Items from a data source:
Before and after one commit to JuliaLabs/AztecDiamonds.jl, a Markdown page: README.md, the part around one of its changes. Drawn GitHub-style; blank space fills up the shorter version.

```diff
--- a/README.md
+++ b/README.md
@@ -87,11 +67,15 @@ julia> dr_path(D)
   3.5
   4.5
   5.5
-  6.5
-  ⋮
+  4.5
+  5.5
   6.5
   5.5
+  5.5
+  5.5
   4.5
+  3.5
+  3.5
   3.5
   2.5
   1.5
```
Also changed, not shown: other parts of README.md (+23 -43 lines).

(What the task requires)
Every record must appear in the answer exactly as it appears above.

(Written reply)
Before and after one commit to JuliaLabs/AztecDiamonds.jl, a Markdown page: README.md, the part around one of its changes. Drawn GitHub-style; blank space fills up the shorter version.

```diff
--- a/README.md
+++ b/README.md
@@ -87,11 +67,15 @@ julia> dr_path(D)
   3.5
   4.5
   5.5
-  6.5
-  ⋮
+  4.5
+  5.5
   6.5
   5.5
+  5.5
+  5.5
   4.5
+  3.5
+  3.5
   3.5
   2.5
   1.5
```
Also changed, not shown: other parts of README.md (+23 -43 lines).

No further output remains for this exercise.